Energy transition is one of society’s main questions ahead, and this challenge has been acknowledged at least since the late 1970’s. Despite this acknowledgement, inertia in several energy sectors make these transitions difficult. In order to come to terms with such inertia we need to unpack social factors that contribute to making the energy sector resistant to change. One such factor is the gender imbalance in the power sector. Historically, energy has up until this day been a very unequal sector dominated by men as showed not least by state agencies such as the Swedish Energy Board and public-private analysis of late (Energimyndigheten, 2015; Tam, 2017; C3E, 2017; Barnholt, 2017). The basic summary of their reports are that any successful transition needs to take this gender inequality into account. Looking more closely into this domination, it is historically a certain form of masculinities, called industrial/breadwinner, which has dominated the socio‐technology of energy during modern times (Hultman & Pulé, 2018). In particularly this can be seen in extractive industries such as coal, gas and oil, hydropower developments as well as in the nuclear industry (Filteau, 2014; 2015; Anshelm, 2000; Öhman, 2007). As many scholars, particularly those dealing with energy and environmental issues from an ecofeminist perspective, have robustly suggested, men in general are the creators and maintainers of the dominating fossil fuel and nuclear energy infrastructures which are outdated due to their negative climate consequences and high risks of accidents (Anshelm & Hultman 2014; Buck et al. 2014; Hultman, 2013). This proposal builds on ground-breaking gender research already undertaken by the applicant, and aims to understand the intersection of gender, technologies and energy. Research methods will be interviews, document studies and participatory field work. Results will contribute to education materials for energy companies and global theory development in gender studies as well as open up more space for women in the energy sector.

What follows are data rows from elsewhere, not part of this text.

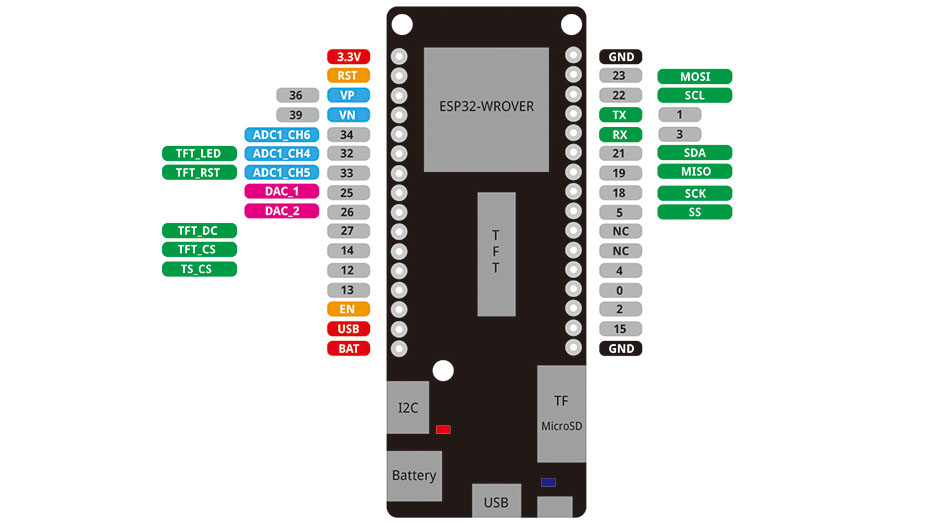
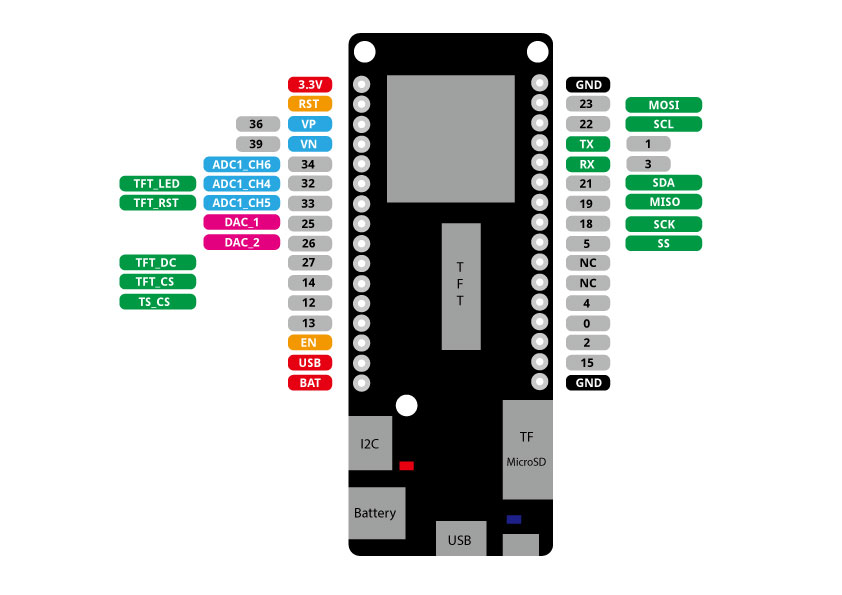
fix d32 pro link

Changed region(s): [[0.1235, 0.0, 0.8337, 1.0]]

diff --git a/docs/en/d32/d32_pro.rst b/docs/en/d32/d32_pro.rst
@@ -11,14 +11,12 @@ D32 Pro
 .. |BOTTOM_IMG| image:: ../_static/boards/d32_pro_v2.0.0_2_16x16.jpg
 .. _BOTTOM_IMG: ../_static/boards/d32_pro_v2.0.0_2_16x16.jpg
 
-A wifi&bluetooth board based ESP32-WROVER
-`[Buy it] <https://www.aliexpress.com/store/product/LOLIN-D32-Pro-V1-0-0-wifi-bluetooth-board-based-ESP-32-esp32-Rev1-ESP32-WROVER/1331105_32883116057.html>`_
+A wifi&bluetooth board based ESP32
+`[Buy it] <https://fr.aliexpress.com/item/1005011905592977.html>`_
 
 Features
 ------------------
 
-  * Espressif official ESP32-WROVER module
-  * Lastest ESP32 Version: REV1
   * 16MB FLASH
   * 8MB PSRAM 
   * Lithium battery interface, 500mA Max charging current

Forskare vid Chalmers, Teknikens ekonomi och organisation, Science, Technology and Society
Finansierar Chalmers deltagande under 2019–